━━━ EXTRACTED ENTRIES
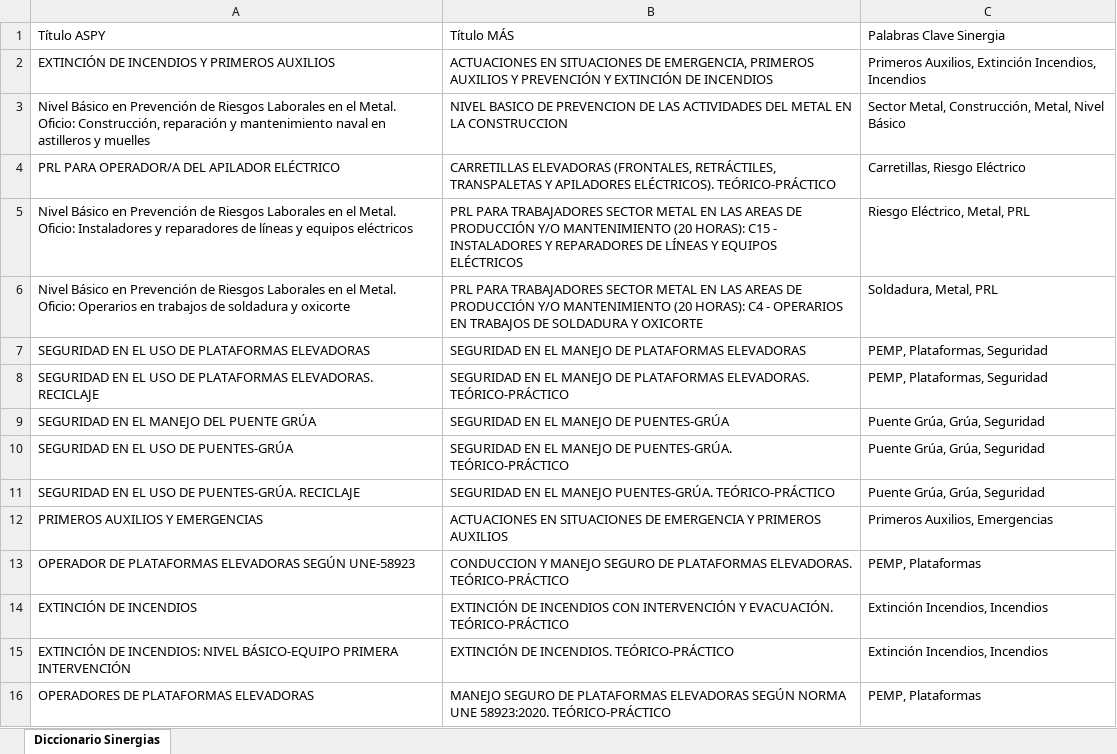
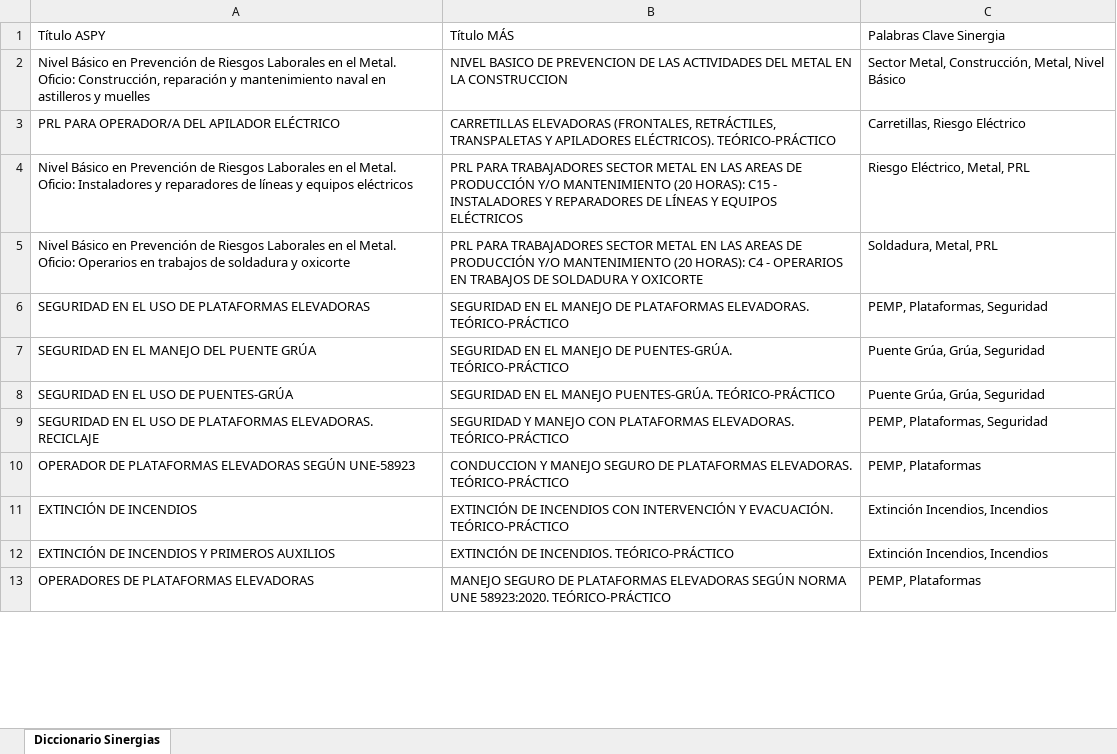
Before and after one commit to rgarciarojo76-ctrl/Direccion-Tecnica-Integracion-Formacion, an Excel workbook: public/data/diccionario_sinergias_final.xlsx, sheet Diccionario Sinergias, drawn as a sheet; only a part is shown; values as stored, in another font and other column widths than the file's, no borders; removed rows and columns are numbered as before the commit, all else as after; the diff covers the shown part only; the diff names each change by its address in the sheet, - before the commit and + after, or states it on an @@ line.

```diff
--- a/public/data/diccionario_sinergias_final.xlsx (sheet Diccionario Sinergias)
+++ b/public/data/diccionario_sinergias_final.xlsx (sheet Diccionario Sinergias)
-row 2: EXTINCIÓN DE INCENDIOS Y PRIMEROS AUXILIOS | ACTUACIONES EN SITUACIONES DE EMERGENCIA, PRIMEROS AUXILIOS Y PREVENCIÓN Y EXTINCIÓN DE INCENDIOS | Primeros Auxilios, Extinción Incendios, Incendios
-B6: …DE PLATAFORMAS ELEVADORAS
+B6: …DE PLATAFORMAS ELEVADORAS. TEÓRICO-PRÁCTICO
-row 8: SEGURIDAD EN EL USO DE PLATAFORMAS ELEVADORAS. RECICLAJE | SEGURIDAD EN EL MANEJO DE PLATAFORMAS ELEVADORAS. TEÓRICO-PRÁCTICO | PEMP, Plataformas, Seguridad
-B7: …MANEJO DE PUENTES-GRÚA
+B7: …MANEJO DE PUENTES-GRÚA. TEÓRICO-PRÁCTICO
-B8: …EL MANEJO DE PUENTES-GRÚA. TEÓRICO-PRÁCTICO
+B8: …EL MANEJO PUENTES-GRÚA. TEÓRICO-PRÁCTICO
-row 11: SEGURIDAD EN EL USO DE PUENTES-GRÚA. RECICLAJE | SEGURIDAD EN EL MANEJO PUENTES-GRÚA. TEÓRICO-PRÁCTICO | Puente Grúa, Grúa, Seguridad
-row 12: PRIMEROS AUXILIOS Y EMERGENCIAS | ACTUACIONES EN SITUACIONES DE EMERGENCIA Y PRIMEROS AUXILIOS | Primeros Auxilios, Emergencias
+row 9: SEGURIDAD EN EL USO DE PLATAFORMAS ELEVADORAS. RECICLAJE | SEGURIDAD Y MANEJO CON PLATAFORMAS ELEVADORAS. TEÓRICO-PRÁCTICO | PEMP, Plataformas, Seguridad
-A12: EXTINCIÓN DE INCENDIOS: NIVEL BÁSICO-EQUIPO PRIMERA INTERVENCIÓN
+A12: EXTINCIÓN DE INCENDIOS Y PRIMEROS AUXILIOS
```
Also changed, not shown: 26 added rows, 176 removed rows and 29 edited cells elsewhere in this sheet, public/data/aspy_formacion.xlsx, 1 other file.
━━━━━━
### TASK TO CARRY OUT
Although the records contain pictures, the copy should hold only their text, reproduced exactly.

### TASK SOLUTION
Before and after one commit to rgarciarojo76-ctrl/Direccion-Tecnica-Integracion-Formacion, an Excel workbook: public/data/diccionario_sinergias_final.xlsx, sheet Diccionario Sinergias, drawn as a sheet; only a part is shown; values as stored, in another font and other column widths than the file's, no borders; removed rows and columns are numbered as before the commit, all else as after; the diff covers the shown part only; the diff names each change by its address in the sheet, - before the commit and + after, or states it on an @@ line.

```diff
--- a/public/data/diccionario_sinergias_final.xlsx (sheet Diccionario Sinergias)
+++ b/public/data/diccionario_sinergias_final.xlsx (sheet Diccionario Sinergias)
-row 2: EXTINCIÓN DE INCENDIOS Y PRIMEROS AUXILIOS | ACTUACIONES EN SITUACIONES DE EMERGENCIA, PRIMEROS AUXILIOS Y PREVENCIÓN Y EXTINCIÓN DE INCENDIOS | Primeros Auxilios, Extinción Incendios, Incendios
-B6: …DE PLATAFORMAS ELEVADORAS
+B6: …DE PLATAFORMAS ELEVADORAS. TEÓRICO-PRÁCTICO
-row 8: SEGURIDAD EN EL USO DE PLATAFORMAS ELEVADORAS. RECICLAJE | SEGURIDAD EN EL MANEJO DE PLATAFORMAS ELEVADORAS. TEÓRICO-PRÁCTICO | PEMP, Plataformas, Seguridad
-B7: …MANEJO DE PUENTES-GRÚA
+B7: …MANEJO DE PUENTES-GRÚA. TEÓRICO-PRÁCTICO
-B8: …EL MANEJO DE PUENTES-GRÚA. TEÓRICO-PRÁCTICO
+B8: …EL MANEJO PUENTES-GRÚA. TEÓRICO-PRÁCTICO
-row 11: SEGURIDAD EN EL USO DE PUENTES-GRÚA. RECICLAJE | SEGURIDAD EN EL MANEJO PUENTES-GRÚA. TEÓRICO-PRÁCTICO | Puente Grúa, Grúa, Seguridad
-row 12: PRIMEROS AUXILIOS Y EMERGENCIAS | ACTUACIONES EN SITUACIONES DE EMERGENCIA Y PRIMEROS AUXILIOS | Primeros Auxilios, Emergencias
+row 9: SEGURIDAD EN EL USO DE PLATAFORMAS ELEVADORAS. RECICLAJE | SEGURIDAD Y MANEJO CON PLATAFORMAS ELEVADORAS. TEÓRICO-PRÁCTICO | PEMP, Plataformas, Seguridad
-A12: EXTINCIÓN DE INCENDIOS: NIVEL BÁSICO-EQUIPO PRIMERA INTERVENCIÓN
+A12: EXTINCIÓN DE INCENDIOS Y PRIMEROS AUXILIOS
```
Also changed, not shown: 26 added rows, 176 removed rows and 29 edited cells elsewhere in this sheet, public/data/aspy_formacion.xlsx, 1 other file.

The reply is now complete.